This rigid structure may be important for uniform accreditation but it can cramp the style of graduates, so that their real value — fresh thinking, energy, creative new ideas — remains unused. This constrains the productivity of the small businesses, which require human resources to deliver practical, value-adding outcomes, not academic learning.
Third, the fixed year-long accredited learnership system is too inflexible for the staffing needs of many a small business, which may prefer a shorter internship of three to six months. In the changeable environment of small business, the ability to adapt systems, products and services to meet rapidly changing gaps in the market is important. Being tied into a year-long learnership with a candidate who is not a good fit can be very disruptive in this context.
Last, in my experience graduates themselves do not seem overly keen on doing a Seta internship or learnership. Having completed a degree or diploma, they don't want more formal training — they want to get into the workplace to learn about the practicalities of working life, improve their skills, hopefully get a decent job and move on with their careers.

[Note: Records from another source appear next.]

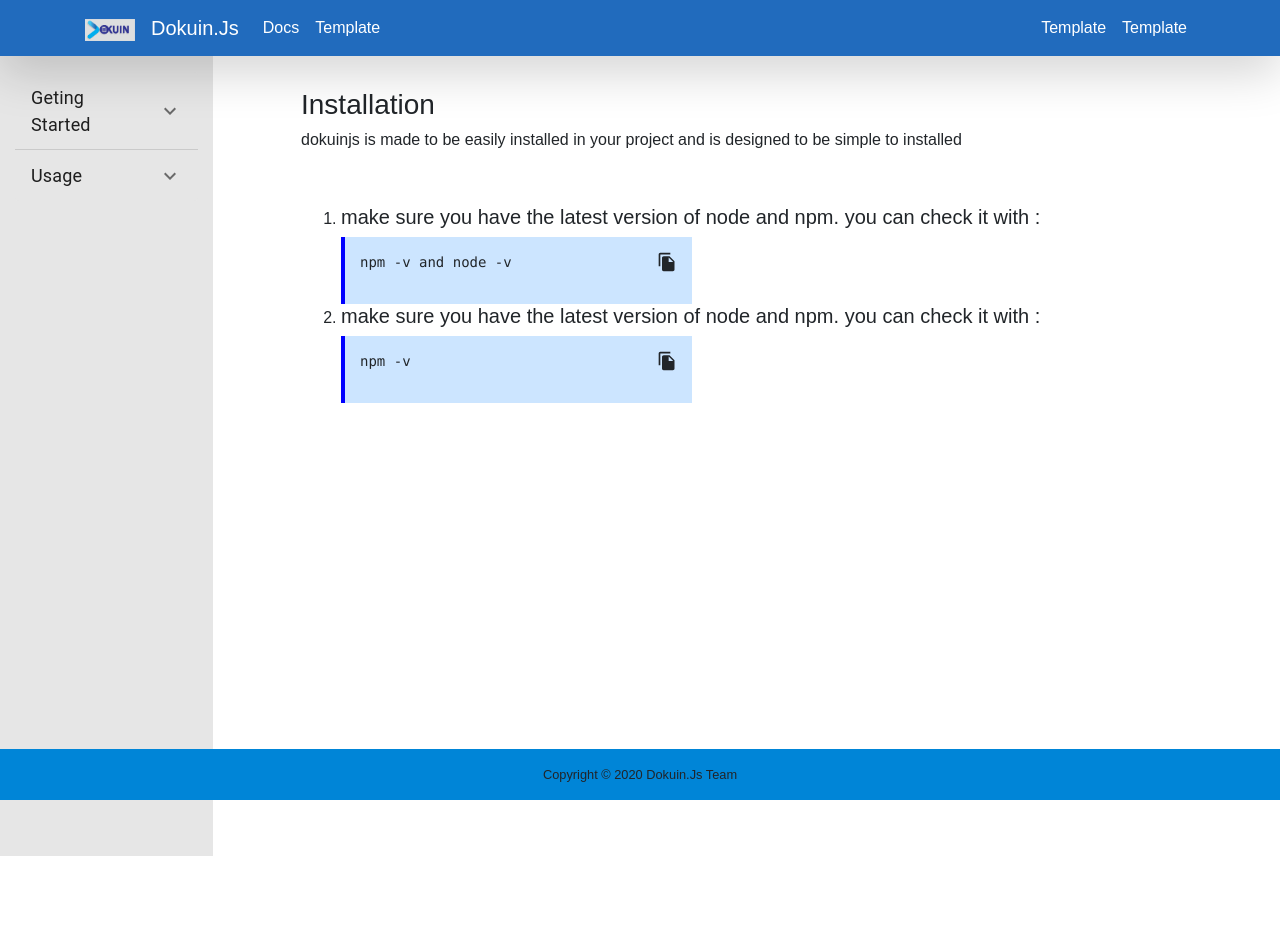
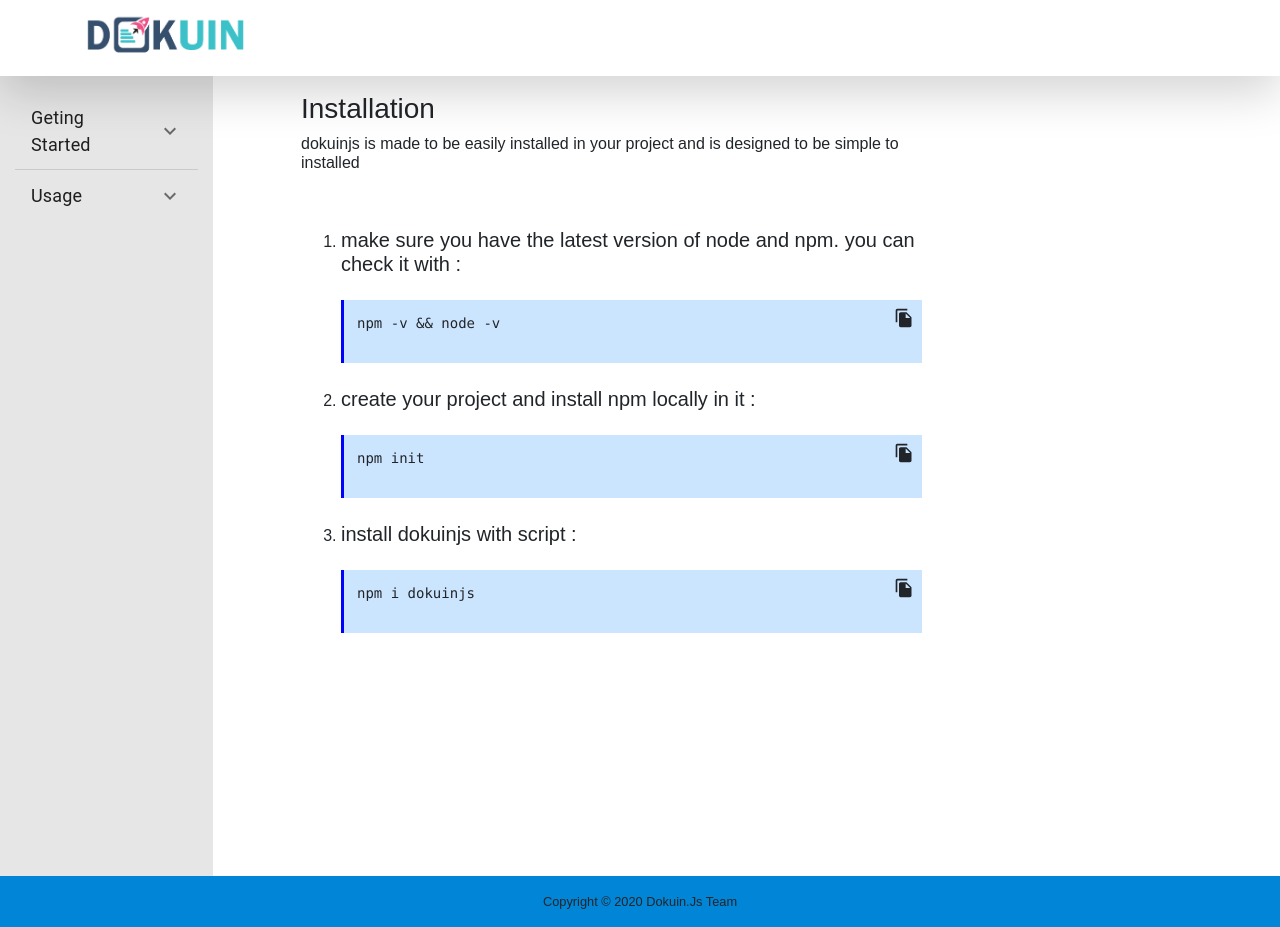
Before and after one commit to dokuin/docs, a React (Create React App) app: page /docs/getting-started in a window 1280 px wide. Before the commit the page ends 800 px from the top, so only its background shows below. Built offline with nearby package versions, Linux system fonts and the light colour scheme.

Commit message:
installation guide

```diff
--- a/src/components/CodeBlock.jsx
+++ b/src/components/CodeBlock.jsx
@@ -1,13 +1,53 @@
 import React from 'react'
-import { Card } from 'react-bootstrap'
+import {CopyToClipboard} from 'react-copy-to-clipboard';
+import FileCopyIcon from '@material-ui/icons/FileCopy';
+import { useState, useEffect } from 'react';
+import { Button } from '@material-ui/core';
+import Tooltip from '@material-ui/core/Tooltip';
 
-const CodeBlock = (props) => {
+
+
+const CodeBlock = ({code}) => {
+  const [copied,setCopied]= useState(false)
+  const parsedCode=JSON.parse(code)
+  const handleCopied = () =>{
+    setCopied(true)
+    setTimeout(() => {
+      setCopied(false)
+    },1000);
+
+  }
+
+  // useEffect(() => {
+  //   console.log(copied)
+  // }, [copied])
+
   return (
-    <Card className="p-2">
-      <p className="my-auto" style={{ fontStyle: 'italic', userSelect: 'all' }}>
-        {props.code}
-      </p>
-    </Card>
+    <div
+    className="p-2 d-flex justify-content-between my-4"
+    style={{
+      backgroundColor:'#cce5ff',
+      borderLeft:'3px solid blue'
+    }}>
+      <pre style={{
+        padding:'5px'
+      }}>
+            {parsedCode}
+            </pre>
+            <CopyToClipboard
+            text={parsedCode}
+            onCopy={handleCopied}
+            >
+            {
+              copied ?
+              <Tooltip title="copied" placement="left">
+               <FileCopyIcon fontSize="small" />
+              </Tooltip>
+              :
+              <FileCopyIcon fontSize="small" />
+              }
+        </CopyToClipboard>
+    </div>
   )
 }
 
--- a/src/components/docs/getStarted/Installation.jsx
+++ b/src/components/docs/getStarted/Installation.jsx
@@ -1,91 +1,40 @@
-import React from 'react'
-import {CopyToClipboard} from 'react-copy-to-clipboard';
-import Tooltip from '@material-ui/core/Tooltip';
-import CodeBlock from '../../CodeBlock'
-import FileCopyIcon from '@material-ui/icons/FileCopy';
-import { useState } from 'react';
-import { Button } from 'react-bootstrap';
+import React from "react";
+import CodeBlock from "../../CodeBlock";
 
-const Installation= () => {
-  const[textVal,settextVal]=useState('')
-  const[copied,setCopied]=useState(false)
 
-  const handleCopied = () =>{
-    setCopied(true)
-    setTimeout(()=>{
-      setCopied(false)
-    },1000)
-  }
-
+const Installation = () => {
   return (
-    <div
-      className="ml-3 p-3 "
-      // style={{ fontSize: 'smaller' }}
-    >
+    <div className="ml-3 p-3 ">
       <h3>Installation</h3>
-      <h6>dokuinjs is made to be easily installed in your project and is designed to be simple to installed</h6>
+      <h6>
+        dokuinjs is made to be easily installed in your project and is designed
+        to be simple to installed
+      </h6>
       <br />
       <br />
-      <ol>
+     <ol>
         <li>
-          <h5>make sure you have the latest version of node and npm. you can check it with :</h5>
-          <div style={{
-            backgroundColor:'#CCE5FF',
-            borderLeft:'4px solid blue',
-            width:'40%',
-            padding:"15px",
-            display:"flex",
-            justifyContent:'space-between'
-          }}>
-          <pre>
-            npm -v and node -v
-            </pre>
-            <CopyToClipboard
-            text="npm -v && node -vss"
-            onCopy={()=> handleCopied()}
-            >
-            {
-              copied ? <Tooltip title="copied" arrow>
-                <FileCopyIcon fontSize="small" />
-                </Tooltip>
-                :
-                <FileCopyIcon fontSize="small" />
-              }
-        </CopyToClipboard>
-          </div>
-          </li>
-          <li>
-          <h5>make sure you have the latest version of node and npm. you can check it with :</h5>
-          <div style={{
-            backgroundColor:'#CCE5FF',
-            borderLeft:'4px solid blue',
-            width:'40%',
-            padding:"15px",
-            display:"flex",
-            justifyContent:'space-between'
-          }}>
-          <pre>
-            npm -v
-            </pre>
-            <CopyToClipboard
-            text="npm -v "
-            onCopy={()=> handleCopied()}
-            >
-            {
-              copied ? <Tooltip title="copied" arrow>
-                <FileCopyIcon fontSize="small" />
-                </Tooltip>
-                :
-                <FileCopyIcon fontSize="small" />
-              }
-        </CopyToClipboard>
-          </div>
-          </li>
+          <h5>
+            make sure you have the latest version of node and npm. you can check
+            it with :
+          </h5>
+          <CodeBlock code={JSON.stringify("npm -v && node -v")} />
+        </li>
+        <li>
+          <h5>
+            create your project and install npm locally in it :
+          </h5>
+          <CodeBlock code={JSON.stringify("npm init")} />
+        </li>
+        <li>
+          <h5>
+            install  dokuinjs with script :
+          </h5>
+          <CodeBlock code={JSON.stringify("npm i dokuinjs")} />
+        </li>
+      </ol>
+    </div>
+  );
+};
 
-      </ol>
-
-    </div>
-  )
-}
-
-export default Installation
+export default Installation;
--- /dev/null
+++ b/src/components/docs/getStarted/Usage.jsx
@@ -0,0 +1,66 @@
+import React from "react";
+import { CopyToClipboard } from "react-copy-to-clipboard";
+
+import CodeBlock from "../../CodeBlock";
+
+const Usage = () => {
+  return (
+    <div className="ml-3 p-3 ">
+      <h3>Usage</h3>
+      <h6>after installing ..</h6>
+      <br />
+      <br />
+      <ol>
+        <li>
+          <h5>first thing you should do is run dokuinjs script :</h5>
+          <CodeBlock code={JSON.stringify("dokuin init")} />
+        </li>
+        <li>
+          <h5>now enter about your projects :</h5>
+          <CodeBlock
+            code={JSON.stringify(`
+  Project’s Description :
+  Base URL :
+  Author’s name :`)}
+          />
+        </li>
+        <li>
+          <h5
+            style={{
+              display: "inline "
+            }}
+          >
+            make sure your project is already done. with this command you can
+            write your endpoints as many as you want and dokuin will put them in
+            one file. Run dokuinjs script :
+          </h5>
+          <CodeBlock code={JSON.stringify("dokuin create")} />
+        </li>
+        <li>
+          <h5
+            style={{
+              display: "inline "
+            }}
+          >
+            type this command, dokuinjs will run all your endpoint and after
+            that it will make one file about your endpoints result
+          </h5>
+          <CodeBlock code={JSON.stringify("dokuin run")} />
+        </li>
+        <li>
+          <h5
+            style={{
+              display: "inline "
+            }}
+          >
+            after your endpoints result file is already done, it is time for you
+            to convert it to md file
+          </h5>
+          <CodeBlock code={JSON.stringify("dokuin convert")} />
+        </li>
+      </ol>
+    </div>
+  );
+};
+
+export default Usage;
--- a/src/components/homepage/Banner.jsx
+++ b/src/components/homepage/Banner.jsx
@@ -1,29 +1,48 @@
 import React from 'react'
 import { Link } from 'react-router-dom'
 import { Button } from 'react-bootstrap'
+import { Jumbotron, Container,Image } from 'react-bootstrap'
+import  DokuinLanding  from '../../assets/dokuin-landing.png'
 
 const Banner = () => {
   return (
-    <div
-      className="section d-flex align-items-center justify-content-center text-center banner"
-      style={{ borderRadius: 0 }}
+    <div  style={{
+          borderRadius: 0,
+          backgroundImage: `url(${DokuinLanding})`,
+          backgroundSize:"cover",
+          backgroundColor:'white',
+          marginTop:'-20vh',
+          minHeight:'70vh'
+        }}
+    className="d-flex align-items-center justify-content-center"
     >
-      <div className="animated fadeInUp">
-        <h1 className="font-weight-bold text-white">Dokuin.Js</h1>
-        <Link to="/docs/get-started" className="router-link mr-1">
-          <Button variant="outline-light" className="shadow-lg">
-            Get Started
-          </Button>
-        </Link>
+      <h1>SDDDS</h1>
+    </div>
+    //   <div
+    //   className="section d-flex align-items-center justify-content-center text-center "
+    //   style={{
+    //     borderRadius: 0,
+    //     backgroundImage: 'url(https://media.sproutsocial.com/uploads/2017/02/10x-featured-social-media-image-size.png)',
+    //     // backgroundSize:"cover",
+    //     minHeight:'30vh'
+    //   }}
+    //     >
+    //   <div className="animated fadeInUp">
+    //     <h1 className="font-weight-bold text-white">Dokuin.Js</h1>
+    //     <Link to="/docs/get-started" className="router-link mr-1">
+    //       <Button variant="outline-light" className="shadow-lg">
+    //         Get Started
+    //       </Button>
+    //     </Link>
 
-        <a
-          className="btn btn-outline-light ml-1"
-          href="https://github.com/dokuin/dokuinjs"
-        >
-          GitHub
-        </a>
-      </div>
-    </div>
+    //     <a
+    //       className="btn btn-outline-light ml-1"
+    //       href="https://github.com/dokuin/dokuinjs"
+    //     >
+    //       GitHub
+    //     </a>
+    //   </div>
+    // </div>
   )
 }
 
--- a/src/pages/Docs.jsx
+++ b/src/pages/Docs.jsx
@@ -3,8 +3,7 @@ import { Container, Row, Col } from 'react-bootstrap'
 import { Switch, Route } from 'react-router-dom'
 
 import Installation from '../components/docs/getStarted/Installation'
-import NextStep from '../components/docs/getStarted/NextStep'
-import Usage from '../components/docs/Usage'
+import Usage from '../components/docs/getStarted/Usage'
 import Sidebar from '../components/docs/Sidebar'
 
 
@@ -26,20 +25,25 @@ const Docs = () => {
   >
     <Sidebar />
   </Col>
-    <Container fluid>
-      <Row className="m-3">
+    <Container
+    style={{
+      minHeight:'100vh',
+    }}
+    fluid>
+      <Row className="mx-3">
           <Col
           sm={2}
           md={2}>
           </Col>
-
-        <Col style={{
+        <Col
+        sm={8}
+        md={8}
+        style={{
           marginLeft:'20px',
+          paddingRight:'10vw'
         }}>
           <Switch>
             <Route exact path="/docs/getting-started" component={Installation} />
-            <Route exact path="/docs/next-step" component={NextStep} />
-
             <Route exact path="/docs/usage" component={Usage} />
           </Switch>
         </Col>
--- a/src/pages/Homepage.jsx
+++ b/src/pages/Homepage.jsx
@@ -5,8 +5,9 @@ import Banner from '../components/homepage/Banner'
 
 const Homepage = () => {
   return (
-    <div className="mt-5">
-      <Banner />
+
+    <div className="">
+    <Banner />
 
       <div
         className="section d-flex align-items-center justify-content-center"
--- a/src/partials/Footer.jsx
+++ b/src/partials/Footer.jsx
@@ -6,7 +6,7 @@ const Footer = () => {
     <div
       className="footer py-3 m-0"
       style={{
-        position:'fixed',
+        position:'relative',
         backgroundColor: '#0085d7',
         zIndex:'2',
         bottom:'0',
--- a/src/partials/Header.jsx
+++ b/src/partials/Header.jsx
@@ -9,41 +9,49 @@ const Header = () => {
       collapseOnSelect
       expand="lg"
       className="shadow-lg"
-      style={{ backgroundColor: '#216BBD' }}
+      style={{ backgroundColor: 'transparant' }}
       sticky="top"
     >
       <Container>
         <Link to="/" className="router-link">
           <Navbar.Brand as="div" href="#">
-            <Image src={DokuinImage} fluid={true} width={50} height={50} />
+            <Image src={DokuinImage}  height={50} />
           </Navbar.Brand>
         </Link>
 
-        <Link to="/" className="router-link">
+        {/* <Link to="/" className="router-link">
           <Navbar.Brand as="div" className="text-white">
             Dokuin.Js
           </Navbar.Brand>
-        </Link>
+        </Link> */}
         <Navbar.Toggle aria-controls="responsive-navbar-nav" />
         <Navbar.Collapse id="responsive-navbar-nav">
-          <Nav className="mr-auto">
+          <Nav className="ml-auto">
             <Link to="/docs/getting-started" className="router-link">
-              <Nav.Link as="div" className="text-white">
+              <Nav.Link as="div" className="mx-3 text-white">
                 Docs
               </Nav.Link>
             </Link>
-            <Nav.Link href="#pricing" className="text-white">
-              Template
-            </Nav.Link>
+            <Link to="/docs/getting-started" className="router-link">
+              <Nav.Link as="div" className="mx-3 text-white">
+                Template
+              </Nav.Link>
+            </Link>
+            <Link to="/docs/getting-started" className="router-link">
+              <Nav.Link as="div" className="mx-3 text-white">
+                Template
+              </Nav.Link>
+            </Link>
+
           </Nav>
-          <Nav>
+          {/* <Nav>
             <Nav.Link href="#deets" className="text-white">
               Template
             </Nav.Link>
             <Nav.Link eventKey={2} href="#memes" className="text-white">
               Template
             </Nav.Link>
-          </Nav>
+          </Nav> */}
         </Navbar.Collapse>
       </Container>
     </Navbar>
```
Also changed, not shown: src/components/docs/Sidebar.jsx (+5 -4 lines), src/components/docs/getStarted/NextStep.jsx (deleted, +0 -38 lines), src/assets/dokuin-landing.png (added), src/assets/dokuin-logo.png, src/components/docs/Usages.jsx (renamed from src/components/docs/Usage.jsx).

Given the pressing need we have as a nation to improve education and to start providing more jobs for the youth, what is the solution? The starting point is to work together to develop a thriving economy, and to help to grow small and medium-sized businesses that can create genuine job opportunities. For this to happen, we need two things in place.
First, education needs to come closer to its ultimate client, the employer. We need more dialogue between universities and employers generally, and especially with those from the small and medium sector.
Such dialogue could be encouraged by an increased interaction and placement of students into internships and workplace opportunities as part of their course or degree requirements. Importantly, internships and work placement programmes should be seen as an opportunity to create mutual benefit and shared advancement for all parties — students, universities and employers — not just as an opportunity for student learning.
And if universities and secondary schools made more effort to bring the employer into the schools to speak about the real world of work — not only about the technical aspects of their industry but about the reality of what work is — students could be better prepared for working life.
Second, graduates need to be properly matched to businesses in ways that focus on business needs. Taking more care in the placement of graduates into internships or work-experience opportunities, whether at corporate, government or SME level, will see a huge improvement in the success of workplace skills development as a growth strategy.
We need solutions that work for host businesses and young graduates and that address the gap between SME workplace needs and graduate capabilities. This entails considering options that complement the Seta process.
The graduate asset programme my own company, Fetola, has initiated, is one example. The programme seeks to unite stakeholders, service providers, funders, host businesses and graduates across a common platform to make sustainable inroads into youth unemployment.
Supported by the Jobs Fund, Old Mutual and others, the programme aims to place 24 000 graduates into working internships over the next three years and to create about 8 000 new jobs. This business-focused initiative will encourage host businesses to use young South African graduates to build growth from within, thereby boosting the SME sector and generating the job opportunities that we need to make inroads into youth unemployment.
By creating graduate workplace opportunities that meet the real needs of host businesses, developing the practical skills of young graduates and stimulating SME growth, we can really get our country working.
Catherine Wijnberg is the director and founder of Fetola (www.fetola.co.za), an economic development agency